WORK INSTRUCTIONS
Wherever a line in the data below holds "docs", copy that line.

== SOURCE DATA

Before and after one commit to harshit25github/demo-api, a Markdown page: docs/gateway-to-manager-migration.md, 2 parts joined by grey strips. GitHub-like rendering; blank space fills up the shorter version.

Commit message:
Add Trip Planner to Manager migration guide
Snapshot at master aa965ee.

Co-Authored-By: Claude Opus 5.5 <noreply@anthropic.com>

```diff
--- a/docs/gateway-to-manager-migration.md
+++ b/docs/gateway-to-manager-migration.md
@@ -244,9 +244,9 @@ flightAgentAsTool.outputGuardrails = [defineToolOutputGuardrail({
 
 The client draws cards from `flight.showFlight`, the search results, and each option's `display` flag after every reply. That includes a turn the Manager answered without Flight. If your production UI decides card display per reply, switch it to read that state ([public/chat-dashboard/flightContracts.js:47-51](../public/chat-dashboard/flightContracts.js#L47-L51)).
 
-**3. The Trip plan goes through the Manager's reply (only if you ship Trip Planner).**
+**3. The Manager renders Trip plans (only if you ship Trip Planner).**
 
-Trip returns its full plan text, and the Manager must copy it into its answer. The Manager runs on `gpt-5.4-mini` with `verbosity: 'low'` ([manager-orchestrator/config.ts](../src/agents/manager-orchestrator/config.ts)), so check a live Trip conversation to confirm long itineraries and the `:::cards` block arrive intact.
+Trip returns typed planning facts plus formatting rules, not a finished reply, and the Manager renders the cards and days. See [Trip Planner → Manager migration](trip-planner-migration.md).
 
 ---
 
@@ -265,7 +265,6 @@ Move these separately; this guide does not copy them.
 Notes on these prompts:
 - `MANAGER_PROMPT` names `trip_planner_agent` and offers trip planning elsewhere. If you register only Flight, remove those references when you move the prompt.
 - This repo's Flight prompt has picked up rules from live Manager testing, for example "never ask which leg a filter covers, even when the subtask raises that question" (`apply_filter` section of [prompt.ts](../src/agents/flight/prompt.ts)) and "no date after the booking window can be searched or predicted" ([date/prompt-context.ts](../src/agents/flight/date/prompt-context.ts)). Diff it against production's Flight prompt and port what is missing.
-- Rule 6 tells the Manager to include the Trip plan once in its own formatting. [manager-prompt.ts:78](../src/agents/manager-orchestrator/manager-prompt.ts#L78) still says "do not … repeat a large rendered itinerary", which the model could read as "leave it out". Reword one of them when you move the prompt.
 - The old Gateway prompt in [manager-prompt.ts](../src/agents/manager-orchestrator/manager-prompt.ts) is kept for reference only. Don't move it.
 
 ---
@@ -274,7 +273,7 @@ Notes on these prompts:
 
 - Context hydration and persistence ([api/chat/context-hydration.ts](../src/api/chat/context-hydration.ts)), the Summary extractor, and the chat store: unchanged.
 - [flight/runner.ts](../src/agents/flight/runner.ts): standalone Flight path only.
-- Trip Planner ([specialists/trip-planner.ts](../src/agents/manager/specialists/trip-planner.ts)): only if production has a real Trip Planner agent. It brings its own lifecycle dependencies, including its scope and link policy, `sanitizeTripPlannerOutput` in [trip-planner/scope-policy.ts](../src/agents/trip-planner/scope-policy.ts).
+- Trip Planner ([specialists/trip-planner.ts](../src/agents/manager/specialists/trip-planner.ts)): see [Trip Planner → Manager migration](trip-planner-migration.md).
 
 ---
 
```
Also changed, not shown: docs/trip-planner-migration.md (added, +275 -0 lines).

====
== SOURCE DATA

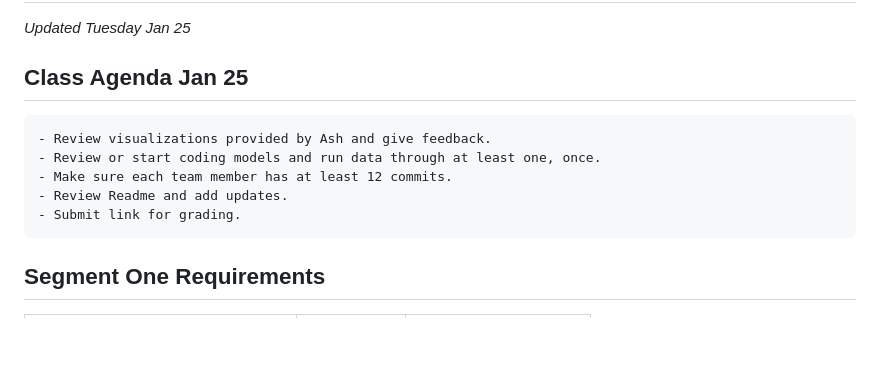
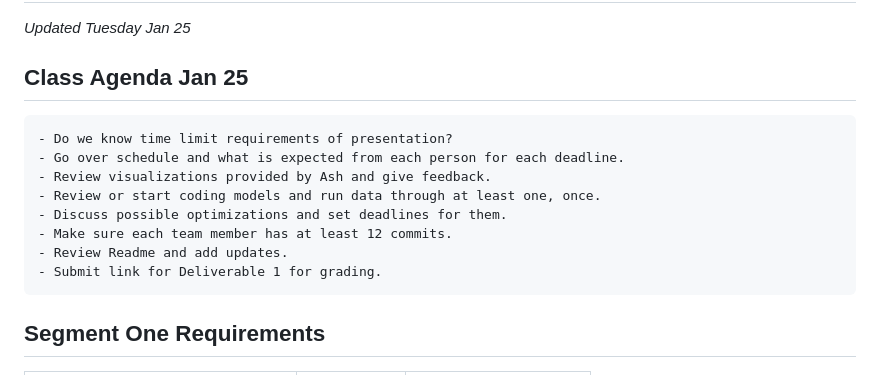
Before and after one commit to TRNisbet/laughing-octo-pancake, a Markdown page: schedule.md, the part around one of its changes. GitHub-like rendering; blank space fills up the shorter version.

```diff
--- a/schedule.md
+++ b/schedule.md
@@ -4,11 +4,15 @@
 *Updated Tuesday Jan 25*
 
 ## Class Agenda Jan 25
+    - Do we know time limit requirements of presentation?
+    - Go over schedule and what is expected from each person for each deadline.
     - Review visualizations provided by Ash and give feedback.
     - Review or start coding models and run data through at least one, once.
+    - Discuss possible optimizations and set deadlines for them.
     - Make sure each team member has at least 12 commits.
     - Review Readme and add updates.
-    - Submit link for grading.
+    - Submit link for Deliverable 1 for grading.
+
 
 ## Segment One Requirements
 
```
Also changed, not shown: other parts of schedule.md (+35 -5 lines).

====
== SOURCE DATA

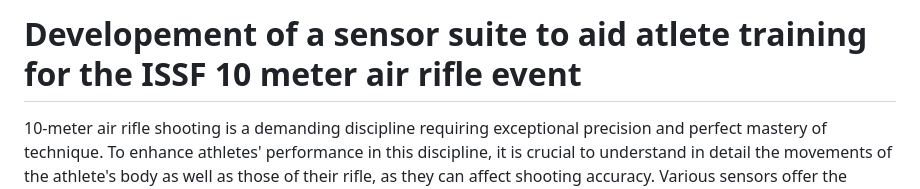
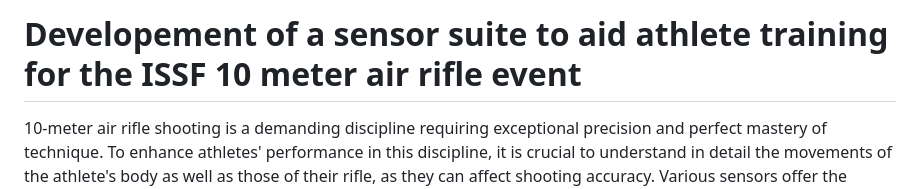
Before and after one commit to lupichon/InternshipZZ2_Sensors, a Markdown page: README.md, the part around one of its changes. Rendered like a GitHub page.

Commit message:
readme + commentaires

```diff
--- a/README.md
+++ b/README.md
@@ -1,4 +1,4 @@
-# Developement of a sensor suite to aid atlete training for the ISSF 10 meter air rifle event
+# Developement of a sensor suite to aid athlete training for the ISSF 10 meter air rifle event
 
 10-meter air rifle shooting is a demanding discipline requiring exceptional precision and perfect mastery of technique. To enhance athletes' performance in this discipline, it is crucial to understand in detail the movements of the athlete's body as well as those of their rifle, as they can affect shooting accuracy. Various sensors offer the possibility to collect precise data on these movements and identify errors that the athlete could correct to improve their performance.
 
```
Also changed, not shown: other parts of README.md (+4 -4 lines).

====

OUTPUT FOR THIS TASK
Before and after one commit to harshit25github/demo-api, a Markdown page: docs/gateway-to-manager-migration.md, 2 parts joined by grey strips. GitHub-like rendering; blank space fills up the shorter version.
--- a/docs/gateway-to-manager-migration.md
+++ b/docs/gateway-to-manager-migration.md
Also changed, not shown: docs/trip-planner-migration.md (added, +275 -0 lines).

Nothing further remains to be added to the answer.